A few days ago, Abby Johnson on her Facebook page called for prayers for Norma McCorvey, who was very ill. I am now hearing that McCorvey has died at age 69, having lived for 44 years in the shadow of Roe v. Wade, the Supreme Court decision that bore her pseudonym.
McCorvey went public, affirming her real identity and refusing to embrace being “Jane Roe.” Eventually, in the midst of a tumultuous life, she repudiated the Court decision and became pro-life.
On a visit to Texas last year, I went to Mass at a small chapel in downtown Dallas. The pastor turned out to be the man who had ministered to McCorvey when she professed the Catholic faith. Rather than talk about her, he demurred: “Leave her alone. She’s been too much used.”
Too much used. The attorneys who represented her in Roe can take some credit for that.

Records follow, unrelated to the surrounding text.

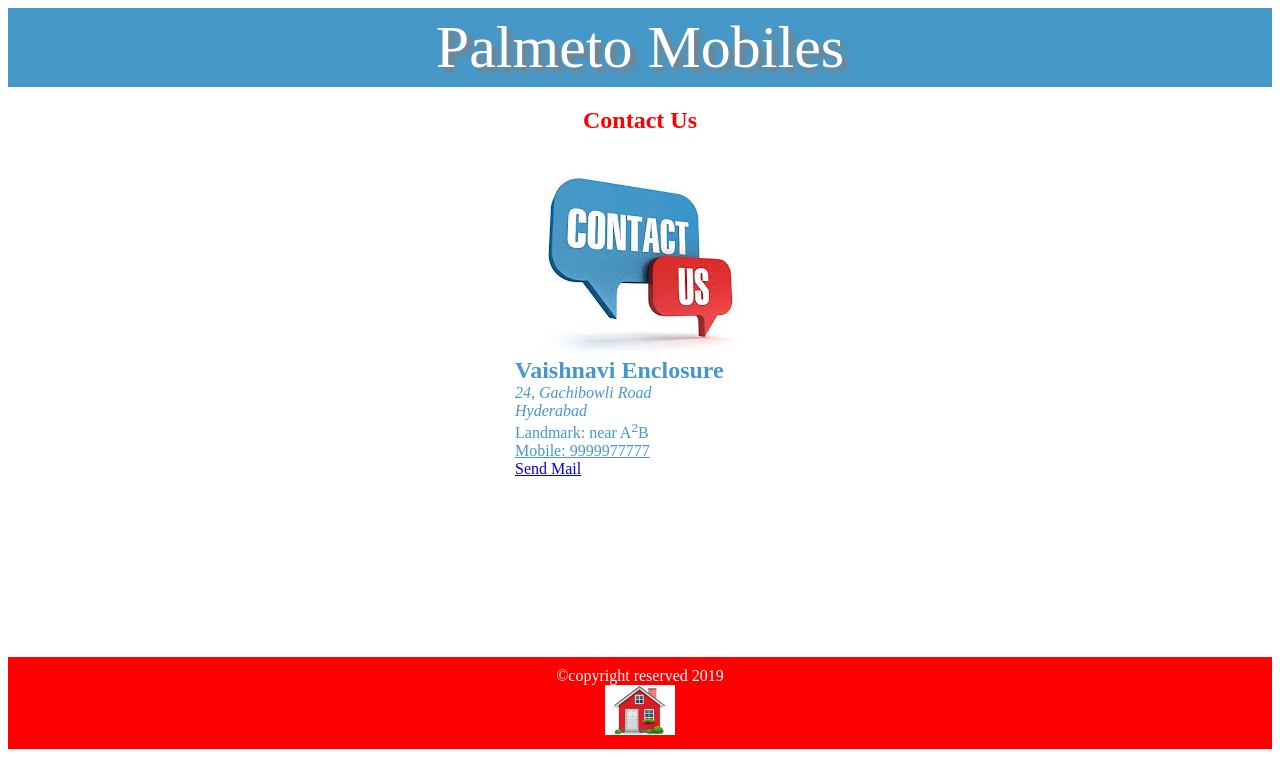
Repository: abhishekj720/HSBCLearn
Page: gagan/JEE/HtmlCssDemo/WebContent/contactus.html
The author's editor kept a copy of each file at every save. The page is drawn from the files as they stood at one save, then again after the next save.
The browser window is 1280 px wide. The pictures show the whole page.

Above is the page before, as saved 2019-07-29 07:31:18.

### gagan/JEE/HtmlCssDemo/WebContent/contactus.html
<!DOCTYPE html>
<html>
<head>
<meta charset="UTF-8">
<title>Palmeto - Contact Us</title>
<link href="hsbc.css" rel= "stylesheet">
<link href = "images/mobile1.jpg" rel = "icon">
<style>
	#contactdiv{
	width:250px;
	margin : 0px auto;
	color : #4698c8
	}

</style>

</head>
<body>

<header>
	Palmeto Mobiles
</header>

<article>
	<h2>Contact Us</h2>
	<div id = "contactdiv">

	<div><img src = "images/contactus.jpg"/></div>

	<div style = "font-weight:bold; font-size:24px"><span>Vaishnavi Enclosure</span></div>
	<div  style ="font-style:italic"      ><span>24, Gachibowli Road</span></div>
	<div  style ="font-style:italic"      ><span>Hyderabad</span></div>
	<div      ><span>Landmark: near A<sup>2</sup>B</span></div>
	<div     style ="text-decoration:underline"   ><span>Mobile: 9999977777</span></div>
	<div       ><span><a href="mailto:hr@palmeto.com">Send Mail</a>  </span></div>

	</div>

</article>
<footer>
	<div>&copy;copyright reserved 2019</div>
	<a href="home.html"><img src="images/home.jpg"/></a>
</footer>







</body>
</html>

### gagan/JEE/HtmlCssDemo/WebContent/hsbc.css
header, footer{
	text-align:center;
}
/* only for images under footer */

header{
	background-color: #4698c8;
	color:white;
	text-shadow: 5px 5px 5px gray;
	font-family: cursive;
	padding:5px;
	font-size: 60px;
}

footer{
	/* background-color: #C0C0C0; */

	background-color: red;
	/*background-image: linear-gradient(red, yellow, green);*/
	padding:10px;
	color:white

}


footer img{
	height:50px;
	width:70px;
}

/* so that footer is at bottom regardless of the content in middle of the page*/
article{
	min-height : 550px
}


article h2{
	text-align:center;
	color:Red;
}

After the next save:
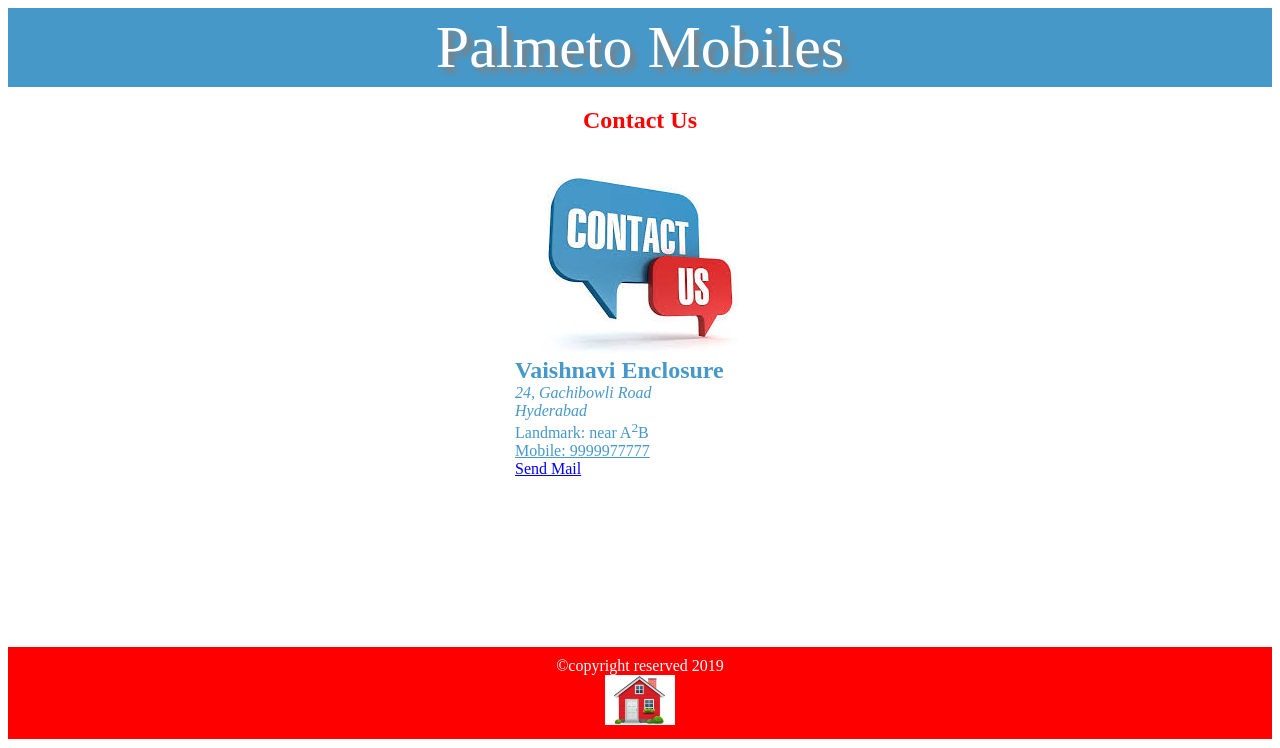
Saved 6 s later.
--- a/gagan/JEE/HtmlCssDemo/WebContent/hsbc.css
+++ b/gagan/JEE/HtmlCssDemo/WebContent/hsbc.css
@@ -30,7 +30,7 @@ footer img{
 
 /* so that footer is at bottom regardless of the content in middle of the page*/
 article{
-	min-height : 550px
+	min-height : 540px
 }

For the briefest of overviews about McCorvey and the court case that thrust her into American history, read Live Action’s post from earlier this year, 7 Things You Didn’t Know About Jane Roe of Roe v. Wade.
I think of her as one of the voices to trust whenever I hear an abortion advocate say “trust women.”
“I realized that my case, which legalized abortion on demand, was the biggest mistake of my life….but now I’m dedicated to spreading the truth about preserving the dignity of all human life from natural conception to natural death.”
“[I]t doesn’t make any difference what religion you are, or how young you are or how old you are, I think if they get up and go to these abortion mills, and stand there – and they don’t have to do anything, they can just stand there and pray, I think that would make a lot of difference. We have to be seen in numbers.”
May she rest in peace.